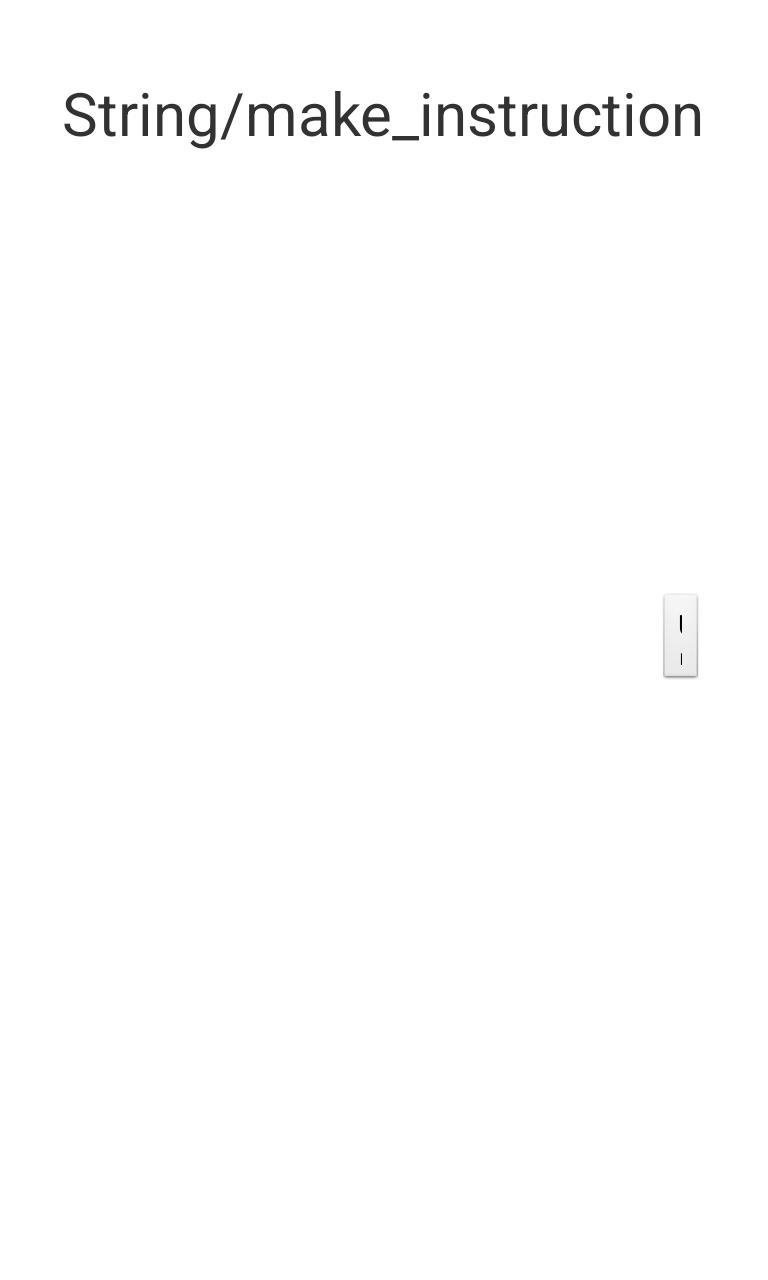
Repository: Hawaiii/filterapp
Layout: android/Filter/res/layout/activity_make.xml
These files come from the project's save history. The layout is drawn as it stood at one moment and after the next save; the edit follows.
It is drawn on a 768 x 1280 px phone screen (xhdpi) without system bars, with theme AppTheme; the app's code is not run.

Above is the layout before, as saved 2015-01-31 20:28:47.

### android/Filter/res/layout/activity_make.xml
<RelativeLayout xmlns:android="http://schemas.android.com/apk/res/android"
    xmlns:tools="http://schemas.android.com/tools"
    android:layout_width="match_parent"
    android:layout_height="match_parent"
    android:paddingBottom="@dimen/activity_vertical_margin"
    android:paddingLeft="@dimen/activity_horizontal_margin"
    android:paddingRight="@dimen/activity_horizontal_margin"
    android:paddingTop="@dimen/activity_vertical_margin"
    tools:context=".MainActivity" >

    <TextView
        android:id="@+id/textView1"
        android:layout_width="wrap_content"
        android:layout_height="wrap_content"
        android:layout_alignParentTop="true"
        android:layout_centerHorizontal="true"
        android:layout_marginTop="20dp"
        android:gravity="center"
        android:text="String/make_instruction"
        android:textSize="30dp" />

    <Button
        android:id="@+id/upload"
        android:layout_width="wrap_content"
        android:layout_height="wrap_content"
        android:layout_alignRight="@+id/textView1"
        android:layout_centerVertical="true"
        android:height="10dp"
        android:text="Upload a Picture"
        android:width="10dp" />

</RelativeLayout>

### android/Filter/res/values/colors.xml
<?xml version="1.0" encoding="utf-8"?>
<resources>
    <color name="light_brown">#B9B9B7</color>
    <color name="light_grey">#E9E9E9</color>
    <color name="grey">#7D838C</color>
    <color name="light_green">#AFEED3</color>
    <color name="white">#FFFFFF</color>
    <color name="pinky_pink">#FCE2DC</color>
    <color name="legit_gray">#E7E6E9</color>
    <color name="red">#e74c3c</color>
</resources>

Loaded but not shown: android/Filter/res/values-v11/styles.xml (common file); android/Filter/res/values-v14/styles.xml (common file); android/Filter/res/values/styles.xml (common file); android/Filter/res/values/dimens.xml (common file)

After the next save:
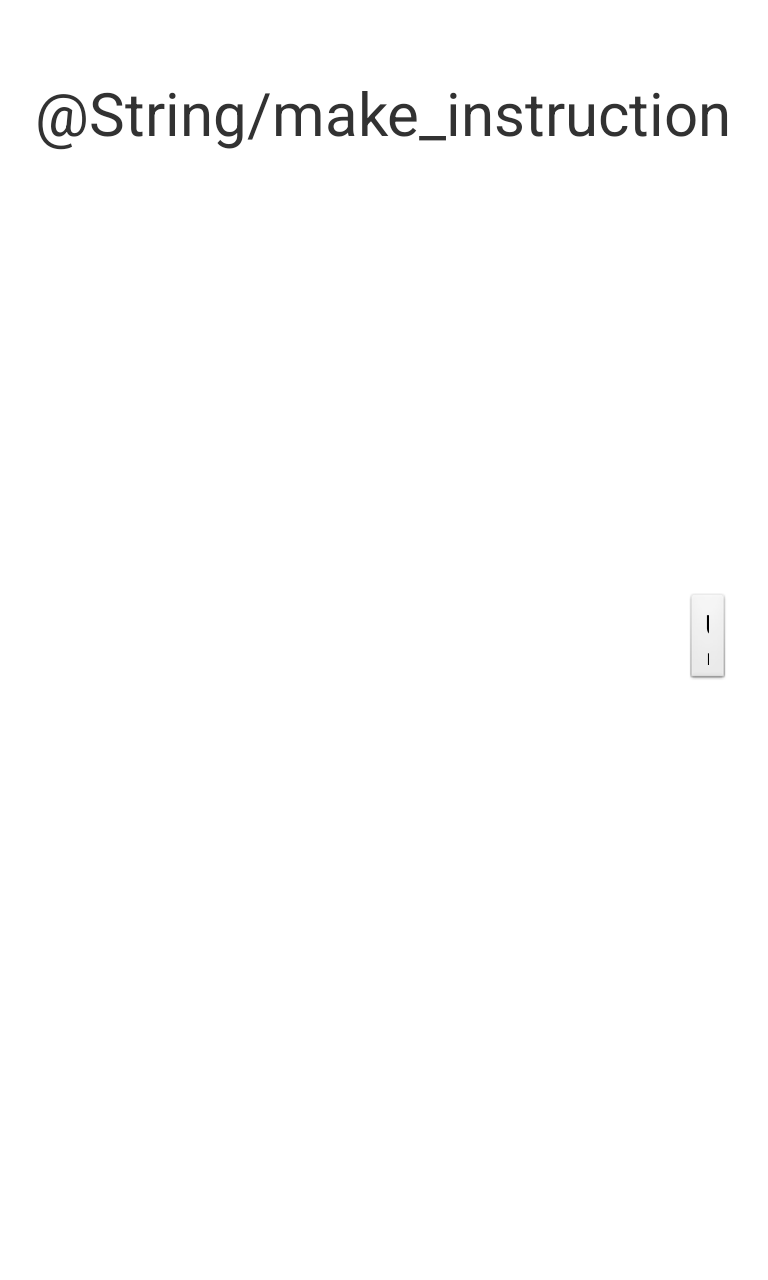
Saved 5 s later.
--- a/android/Filter/res/layout/activity_make.xml
+++ b/android/Filter/res/layout/activity_make.xml
@@ -16,7 +16,7 @@
         android:layout_centerHorizontal="true"
         android:layout_marginTop="20dp"
         android:gravity="center"
-        android:text="String/make_instruction"
+        android:text="@String/make_instruction"
         android:textSize="30dp" />
 
     <Button
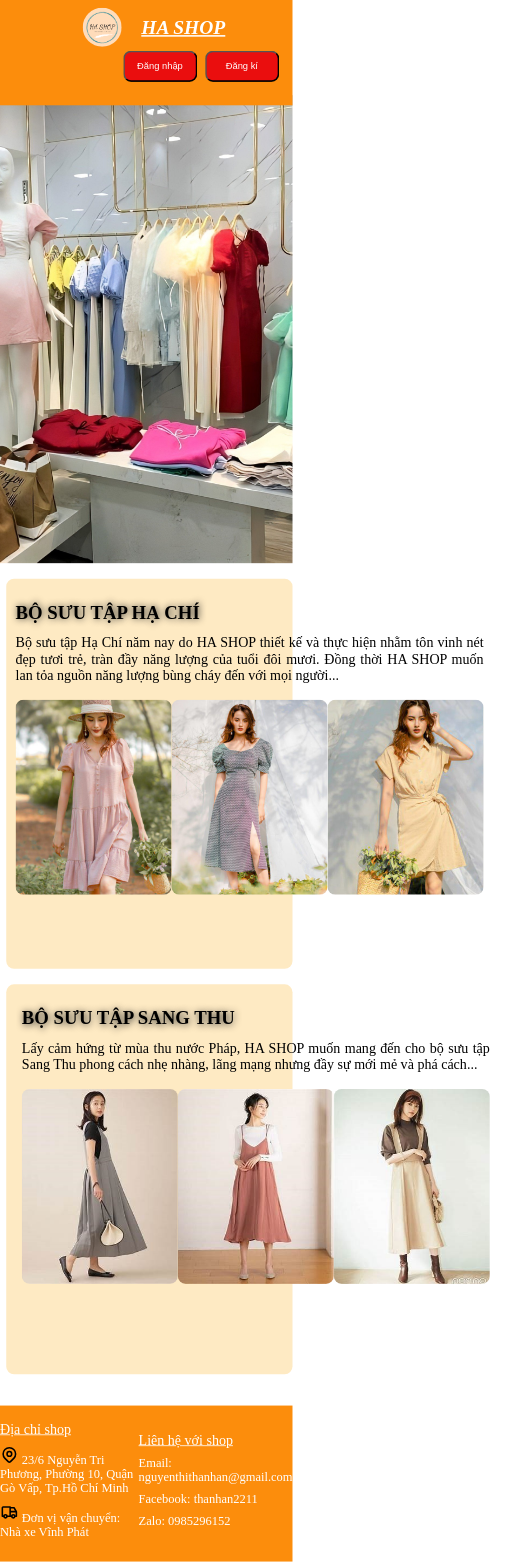
Repository: manhhieu120499/Project_ShopQuanAo
Page: index.html
The author's editor kept a copy of each file at every save. The page is drawn from the files as they stood at one save, then again after the next save.
The browser window is 375 px wide. The page is 628 px wide, then 652 px, then 628 px, so the pictures cover 652 px, including what lies to the right of the window. The pictures show the whole page, at 78% of full size.

Above is the page before, as saved 2023-04-07 23:31:29.

### index.html
<!DOCTYPE html>
<html lang="en">

<head>
    <meta charset="UTF-8" />
    <meta http-equiv="X-UA-Compatible" content="IE=edge" />
    <meta name="viewport" content="width=device-width, initial-scale=1.0" />
    <title>Document</title>
    <link rel="stylesheet" href="/css/style_trangchu.css">
    <link rel="stylesheet" href="/responsive/responsive_trangchu.css">
</head>

<body>
    <div class="wrap">
        <div class="header">
            <div class="left-header">
                <img src="/image/image_trangchu/Thời trang hiện dại.png" alt="logo_shop" class="picture"/>
                <h2 class="shop_name">HA SHOP</h2>
            </div>

            <div class="right-header">
                <div class="link">
                    <a href="#">Trang Chủ</a>
                    <a href="http://127.0.0.1:5501/html/ban_hang.html">Cửa Hàng</a>
                    <a href="#">Liên hệ</a>
                </div>
                 <div class="btn">
                     <button>Đăng nhập</button>
                     <button>Đăng kí</button>
                 </div>
            </div>

        </div>

        <div class="slide_bar">
            <img src="/image/image_trangchu/slide.jpg" alt="slide_picture">
        </div>

        <div class="album">
            <div class="album_one">
                <div class="left_picture">
                     <img src="/image/image_trangchu/10.jpg" alt="picture_ha_chi">
                </div>
                <div class="right_description">
                      <h2 class="title_album">BỘ SƯU TẬP HẠ CHÍ</h2>
                      <p class="desc">   Bộ sưu tập Hạ Chí năm nay do HA SHOP thiết kế và thực hiện nhằm tôn vinh nét đẹp tươi trẻ, tràn đầy năng lượng của tuổi đôi mươi. Đồng thời HA SHOP muốn lan tỏa nguồn năng lượng bùng cháy đến với mọi người...</p>
                      <div class="picture_etc">
                        <img src="/image/image_trangchu/11.jpg" alt="picture_ha_chi">
                        <img src="/image/image_trangchu/12.jpg" alt="picture_ha_chi">
                        <img src="/image/image_trangchu/13.jpg" alt="picture_ha_chi">
                      </div>
                </div>

            </div>

            <div class="album_two album_one ">
                <div class="right_description">
                    <h2 class="title_album">BỘ SƯU TẬP SANG THU</h2>
                    <p class="desc">   Lấy cảm hứng từ mùa thu nước Pháp, HA SHOP muốn mang đến cho bộ sưu tập Sang Thu phong cách nhẹ nhàng, lãng mạng nhưng đầy sự mới mẻ và phá cách...</p>
                    <div class="picture_etc">
                        <img src="/image/image_trangchu/5.jpg" alt="picture_sang_thu">
                        <img src="/image/image_trangchu/8.jpg" alt="picture_sang_thu">
                        <img src="/image/image_trangchu/6.jpg" alt="picture_sang_thu">
                    </div>
                </div>
                <div class="left_picture">
                     <img src="/image/image_trangchu/3.jpg" alt="picture_sang_thu">
                </div>

            </div>
        </div>

        <div class="footer">
            <div class="left_footer">
                  <p class="address">Địa chỉ shop</p>
                  <p>
                    <a class="icon">
                        <svg xmlns="http://www.w3.org/2000/svg" class="icon icon-tabler icon-tabler-map-pin" width="24" height="24" viewBox="0 0 24 24" stroke-width="2" stroke="currentColor" fill="none" stroke-linecap="round" stroke-linejoin="round">
                            <path stroke="none" d="M0 0h24v24H0z" fill="none"></path>
                            <path d="M12 11m-3 0a3 3 0 1 0 6 0a3 3 0 1 0 -6 0"></path>
                            <path d="M17.657 16.657l-4.243 4.243a2 2 0 0 1 -2.827 0l-4.244 -4.243a8 8 0 1 1 11.314 0z"></path>
                         </svg>
                    </a>
                     23/6 Nguyễn Tri Phương, Phường 10, Quận Gò Vấp, Tp.Hồ Chí Minh
                  </p>
                  <p>
                    <a>
                        <svg xmlns="http://www.w3.org/2000/svg" class="icon icon-tabler icon-tabler-truck" width="24" height="24" viewBox="0 0 24 24" stroke-width="2" stroke="currentColor" fill="none" stroke-linecap="round" stroke-linejoin="round">
                            <path stroke="none" d="M0 0h24v24H0z" fill="none"></path>
                            <path d="M7 17m-2 0a2 2 0 1 0 4 0a2 2 0 1 0 -4 0"></path>
                            <path d="M17 17m-2 0a2 2 0 1 0 4 0a2 2 0 1 0 -4 0"></path>
                            <path d="M5 17h-2v-11a1 1 0 0 1 1 -1h9v12m-4 0h6m4 0h2v-6h-8m0 -5h5l3 5"></path>
                         </svg>
                         Đơn vị vận chuyển: Nhà xe Vĩnh Phát
                    </a>
                  </p>
            </div>
            <div class="right_footer">
                 <p class="address">Liên hệ với shop</p>
                 <p>Email: nguyenthithanhan@gmail.com</p>
                 <p>Facebook: thanhan2211</p>
                 <p>Zalo: 0985296152</p>
            </div>

        </div>
    </div>

</body>

</html>

### css/style_trangchu.css
* {
    margin: 0;
    box-sizing: border-box;
}

.wrap {
    display: flex;
    flex-direction: column;
    width: 100%;
    height: 100%;
}


.header {
    background-color: #FC8D0C;
    display: flex;
    justify-content: space-around;
    position: fixed;
    width: 100%;
    top: 0;
    left: 0;
    padding: 10px 0;
    z-index: 1;
}

.left-header {
    width: 270px;
    display: flex;
    align-items: center;
    justify-content: space-between;
}

.left-header .picture {
    width: 100px;
    height: 100px;
    border-radius: 50%;
}

.left-header .shop_name {
    color: white;
    font-size: 25px;
    text-decoration: underline;
    font-style: italic;
}

.right-header .link {
    width: 400px;
    display: flex;
    justify-content: space-between;
}

.right-header .link a:hover {
    color: black;
}

.right-header .link > a {
    color: white;
    text-decoration: none;
    font-size: 25px;
    /* padding: 10px 35px; */
}

.right-header {
    width: 800px;
    display: flex;
    align-items: flex-end;
    margin-bottom: 20px;
    justify-content: space-between;
}

.right-header .btn {
    display: flex;
    justify-content: space-between;
    width: 300px;
}

.right-header .btn > button {
    background-color: #EA0E0E;
    padding: 10px 15px;
    border-radius: 10px;
    font-size: 16px;
    color: white;
    width: 200px;
    height: 40px;
    margin-left: 10px;
}



/* slide bar*/
.slide_bar {
    margin-top: 122px;
    height: 400px;
}
.slide_bar > img{
    width: 100%;
    object-fit: cover;
    height: 600px;
    display: block;
    margin-bottom: 20px;
}

/*album bo suu tap*/
.album {
    display: flex;
    width: calc(100% - 32px);
    flex-direction: column;
}
.album_one {
    margin-top: 220px;
    width: calc(100% - 32px);
    margin-left: 32px;
    height: 500px;
    background-color: #FEEAC3;
    display: flex;
    justify-content: space-around;
    align-items: center;
    border-radius: 10px;

}

.left_picture {
    width: 340px;
    height: 440px;
}
.left_picture img{
    width: 340px;
    height: 440px;
    border-radius: 10px;
}

.left_picture img:hover {
    transform: scale(1.1);
    transition: ease all 0.7s;
}

.right_description {
    width: 700px;
    height: 440px;
    display: flex;
    flex-direction: column;
}

.right_description > .picture_etc{
    display: flex;
    align-items: center;
    justify-content: space-between;
}

.right_description > .picture_etc > img {
    width: 200px;
    height: 300px;
    border-radius: 10px;
    object-fit: cover;
    margin-top: 10px;
}

.right_description > .picture_etc > img:hover {
    transform: scale(1.1);
    transition: ease all 0.7s;
}

.right_description .title_album {
    font-weight: 600px;
    margin-bottom: 15px;
    text-shadow: 1px 1px 10px #222;
}

.right_description .desc {
    font-size: 18px;
    text-align: start;
    margin-bottom: 10px;
}

.album .album_two {
    margin-top: 20px;
}

/*footer*/
.footer {
    margin-top: 40px;
    width: 100%;
    height: 200px;
    background-color: #FC8D0C;
    display: flex;
    justify-content: space-around;
    align-items: center;
    color: white;
}

.footer .left_footer {
    display: flex;
    flex-direction: column;
}

.left_footer p {
    margin-bottom: 10px;
}

.left_footer .address {
    text-decoration: underline;
    font-size: 18px;
}

.footer .right_footer {
    display: flex;
    flex-direction: column;
}

.right_footer p {
    margin-bottom: 10px;
}

.right_footer .address {
    text-decoration: underline;
    font-size: 18px;
}

.footer svg {
    color: black;
}

### responsive/responsive_trangchu.css
/*ipad pro*/
@media only screen and (max-width: 1024px){
    .left-header {
        width: 230px;
        margin-left: 20px;
    }

    .right-header .link {
        width: 350px;
        margin-left: 60px;
    }

    .btn {
        margin-right: 30px;
    }

    .album_one .left_picture{
        width: 250px;
        height: 350px;
        margin-left: 12px;
    }
    .album_one .left_picture > img {
        width: 100%;
        height: 100%;
    }


    .album_one .right_description {
        width: 650px;
        margin-right: 20px;
    }


    .right_description > .picture_etc > img {
        width: 200px;
        height: 250px;
    }

    .right_description .desc{
        text-align: justify;
    }

    .album_two .left_picture {
        margin-right: 24px;
    }

    .album_two .right_description {
        margin-left: 20px;
    }
}

/*iphone x*/
@media only screen and (max-width: 376px) {
    .header {
        width: 375px;
        display: flex;
        flex-direction: column;
        align-items: center;

    }

    .left-header {
        justify-content: center;
        gap: 25px;
    }
    .right-header .link {
        width: 0;
    }

    .right-header .link > a{
        display: none;
    }

    .left-header .picture {
        width: 50px;
        height: 50px;
    }

    .right-header {
        width: 200px;
    }
    .right-header .btn {
       display: flex;
       justify-content: space-between;


    }

    .right-header .btn > button{
       width: 95px;
       height: 40px;
       font-size: 12px;
       text-align: center;
       margin-top: 5px;
    }

    .album_one {
       width: 367px;
       margin-left: 8px;
       margin-right: 8px;
    }
}

After the next save:
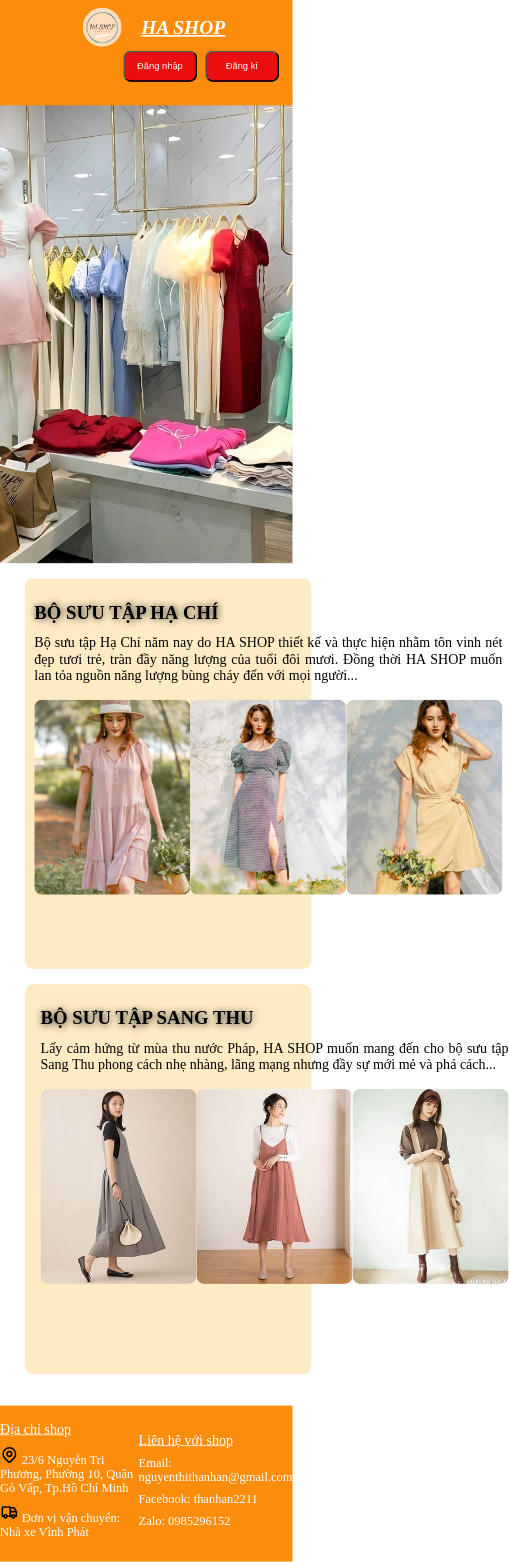
Saved 22 s later.
--- a/responsive/responsive_trangchu.css
+++ b/responsive/responsive_trangchu.css
@@ -96,7 +96,6 @@
 
     .album_one {
        width: 367px;
-       margin-left: 8px;
-       margin-right: 8px;
+
     }
 }

After the save that followed:
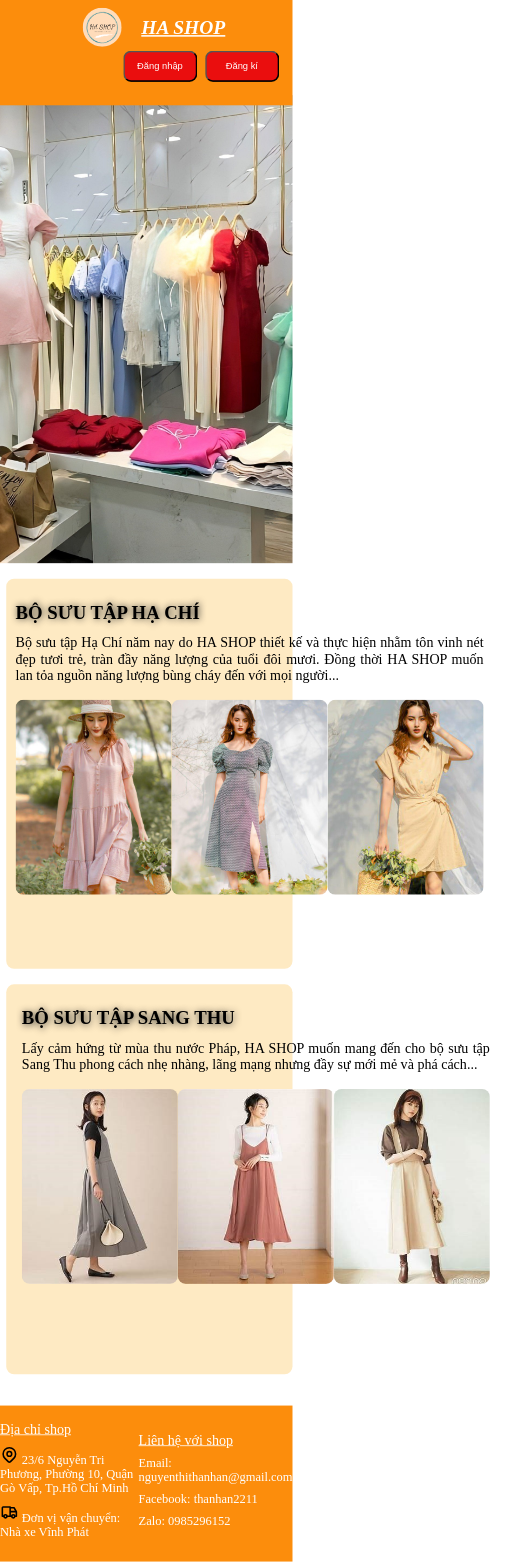
Saved 7 s later.
--- a/responsive/responsive_trangchu.css
+++ b/responsive/responsive_trangchu.css
@@ -96,6 +96,6 @@
 
     .album_one {
        width: 367px;
-
+       margin-left: 8px;
     }
 }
···
Work to complete
If the word "path" is on a line above, return that line.

Reply
                            <path stroke="none" d="M0 0h24v24H0z" fill="none"></path>
                            <path d="M12 11m-3 0a3 3 0 1 0 6 0a3 3 0 1 0 -6 0"></path>
                            <path d="M17.657 16.657l-4.243 4.243a2 2 0 0 1 -2.827 0l-4.244 -4.243a8 8 0 1 1 11.314 0z"></path>
                            <path stroke="none" d="M0 0h24v24H0z" fill="none"></path>
                            <path d="M7 17m-2 0a2 2 0 1 0 4 0a2 2 0 1 0 -4 0"></path>
                            <path d="M17 17m-2 0a2 2 0 1 0 4 0a2 2 0 1 0 -4 0"></path>
                            <path d="M5 17h-2v-11a1 1 0 0 1 1 -1h9v12m-4 0h6m4 0h2v-6h-8m0 -5h5l3 5"></path>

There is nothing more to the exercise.